A showdown is looming at next week’s annual meeting of the World Health Organization (WHO) in Switzerland. For almost a decade, Taiwan — despite not being a member of the United Nations — has been permitted to attend WHO events as an observer. But, so far, its invitation for this year’s event in Geneva has not arrived.
That’s because of the rising political tensions between Taiwan and the Chinese government in Beijing. China does not recognize Taiwan as a state, and Taiwanese officials were previously invited to the WHO meeting with the approval of Beijing. The hard line from the Chinese mainland towards the island’s latest government, which took office last May, has placed the WHO between a diplomatic rock and a hard place.

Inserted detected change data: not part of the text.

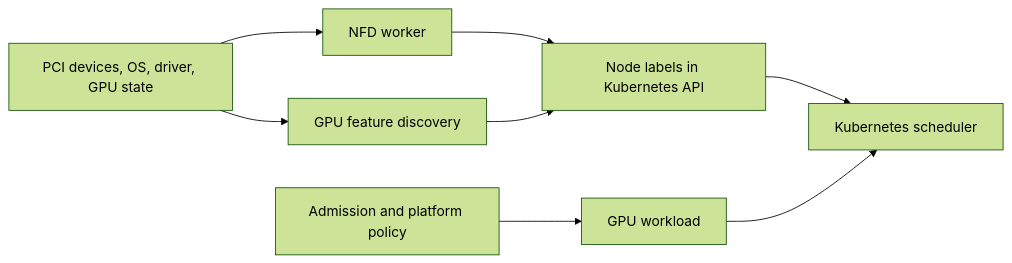
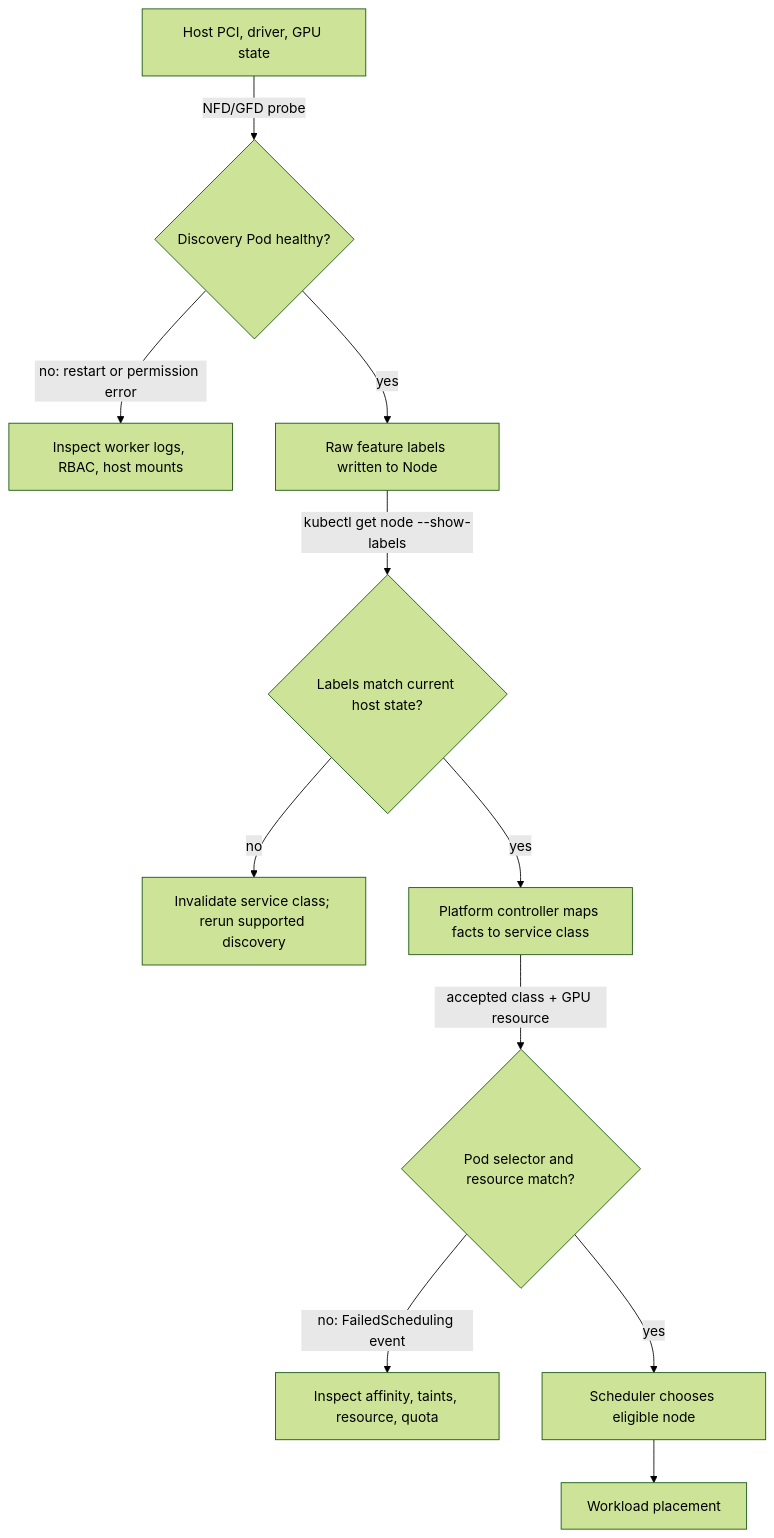
The diagram in docs/nvidia-zero-to-hero/volume-10/chapter-05-node-and-gpu-feature-discovery.md (jithinpnjm/nvidia-devops), drawn with Mermaid (forest theme) before and after one commit. The commit also changed other lines of this file, not shown here.

Commit message:
docs(volume-10): deepen feature discovery evidence and drift diagnosis

````diff
--- a/docs/nvidia-zero-to-hero/volume-10/chapter-05-node-and-gpu-feature-discovery.md
+++ b/docs/nvidia-zero-to-hero/volume-10/chapter-05-node-and-gpu-feature-discovery.md
@@ -32,15 +32,13 @@
 ```mermaid
-flowchart LR
-    Host[PCI devices, OS, driver, GPU state]
-    NFD[NFD worker]
-    GFD[GPU feature discovery]
-    API[Node labels in Kubernetes API]
-    Policy[Admission and platform policy]
-    Scheduler[Kubernetes scheduler]
-    Pod[GPU workload]
-    Host --> NFD --> API
-    Host --> GFD --> API
-    Policy --> Pod
-    API --> Scheduler
-    Pod --> Scheduler
+flowchart TD
+    Host[Host PCI, driver, GPU state] -->|"NFD/GFD probe"| Discover{Discovery Pod healthy?}
+    Discover -->|"no: restart or permission error"| DiscoverFix[Inspect worker logs, RBAC, host mounts]
+    Discover -->|yes| Labels[Raw feature labels written to Node]
+    Labels -->|"kubectl get node --show-labels"| Fresh{Labels match current host state?}
+    Fresh -->|no| DriftFix[Invalidate service class; rerun supported discovery]
+    Fresh -->|yes| Class[Platform controller maps facts to service class]
+    Class -->|"accepted class + GPU resource"| Eligible{Pod selector and resource match?}
+    Eligible -->|no: FailedScheduling event| PolicyFix[Inspect affinity, taints, resource, quota]
+    Eligible -->|yes| Scheduler[Scheduler chooses eligible node]
+    Scheduler --> Workload[Workload placement]
 ```
````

It is not surprising that global health has become ensnared in world politics in this way, but it’s still disappointing — particularly given that it deflates the mood of cooperation that had allowed Taiwan to participate since 2009.
That arrangement followed Taiwan’s 2003 exclusion from WHO discussions on how to contain the outbreak of the SARS virus — which roamed across both the island and the Chinese mainland. Taiwan raised a fuss about that decision. There is no way to know whether the exclusion hampered its efforts to control the virus. (The epidemiologist Chen Chien-Jen, who was Taiwan’s health minister at the time, says that this was the case.) But despite being one of the last places to be hit by the outbreak, the island struggled to limit the damage — 181 people there died (K.-T. Chen et al. Int. J. Infect. Dis. 9, 77–85; 2005).
The WHO recognizes the UN’s 1971 decision that Taiwan is part of the People’s Republic of China,…